The Christian Post has a brief report on evangelical chaplains who, despite predictions of apocalypse from some of their duller brethren, are unconcerned about the repeal of DADT because — surprise — they’ve been counseling gay soldiers all along:
As the Department of Defense transitions to an open military, active duty chaplains reported that they have long been counseling homosexual soldiers.
Army Chaplain Lt. Col. Carleton Birch said Wednesday that chaplains already have experience in counseling homosexual soldiers and will likely be able to adjust easily to an openly homosexual military.
“I’ve counseled homosexual soldiers when if I told anyone else that, they would get kicked out,” shared Birch, an evangelical.

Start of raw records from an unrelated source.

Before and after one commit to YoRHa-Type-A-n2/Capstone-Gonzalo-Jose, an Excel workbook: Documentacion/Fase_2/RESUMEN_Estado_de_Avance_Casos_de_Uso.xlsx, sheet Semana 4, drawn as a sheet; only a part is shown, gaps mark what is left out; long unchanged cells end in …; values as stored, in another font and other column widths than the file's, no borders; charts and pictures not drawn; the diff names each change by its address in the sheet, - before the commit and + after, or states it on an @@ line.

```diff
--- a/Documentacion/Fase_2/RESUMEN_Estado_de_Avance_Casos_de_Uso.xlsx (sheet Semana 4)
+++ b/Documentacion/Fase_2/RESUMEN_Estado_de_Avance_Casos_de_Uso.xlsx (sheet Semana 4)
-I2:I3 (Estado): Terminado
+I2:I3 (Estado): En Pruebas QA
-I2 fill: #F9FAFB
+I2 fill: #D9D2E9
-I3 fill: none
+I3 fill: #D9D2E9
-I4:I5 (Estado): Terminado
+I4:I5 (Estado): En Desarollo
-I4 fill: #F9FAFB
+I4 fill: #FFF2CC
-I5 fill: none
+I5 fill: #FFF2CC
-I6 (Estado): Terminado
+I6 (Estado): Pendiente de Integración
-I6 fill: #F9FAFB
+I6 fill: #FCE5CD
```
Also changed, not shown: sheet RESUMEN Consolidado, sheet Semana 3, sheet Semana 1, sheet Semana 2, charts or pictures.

And he doesn’t think much will change:
When asked if chaplains would be limited in their ability to serve soldiers following the “don’t ask, don’t tell” repeal, he said that no changes were necessary to protect chaplains’ rights.
He maintained, “We’ve always been able to preach and teach” and anticipate little change in the future.
He’s not alone:
Lt. Col. Lisa H. Tice, a Reformed chaplain who serves in the personnel, budget and readiness division of the Air Force Office of the Chief of Chaplains, said that Tier 1, the first phase of the military training, is geared towards chaplains.
Tice said of counseling gays, “We don’t see this as a big deal.”
Navy Chaplain Capt. John H. Lea III said the trainings will be face-to-face seminars focused on situations and scenarios. According to Lea, who has been selected to conduct the trainings in his branch, the navy has not begun its trainings.
The Air Force, meanwhile, has begun its trainings. The trainings, according to Tice, are set up as a slideshow. Tice anticipates that there will be little conflict between chaplains and their beliefs.
“Ministering is about providing or providing for. I cannot minister to someone who is Muslim because that is not my faith. But I can provide for him [someone else who can minister to him in his faith.] This will be a ‘providing/providing for’ issue,” expressed Tice.
She said that no air force chaplains have left the military over the DADT repeal.
I’m quite sure that the negative reaction of a chaplain to the repeal of DADT increases in direct proportion to how bad they are at being chaplains.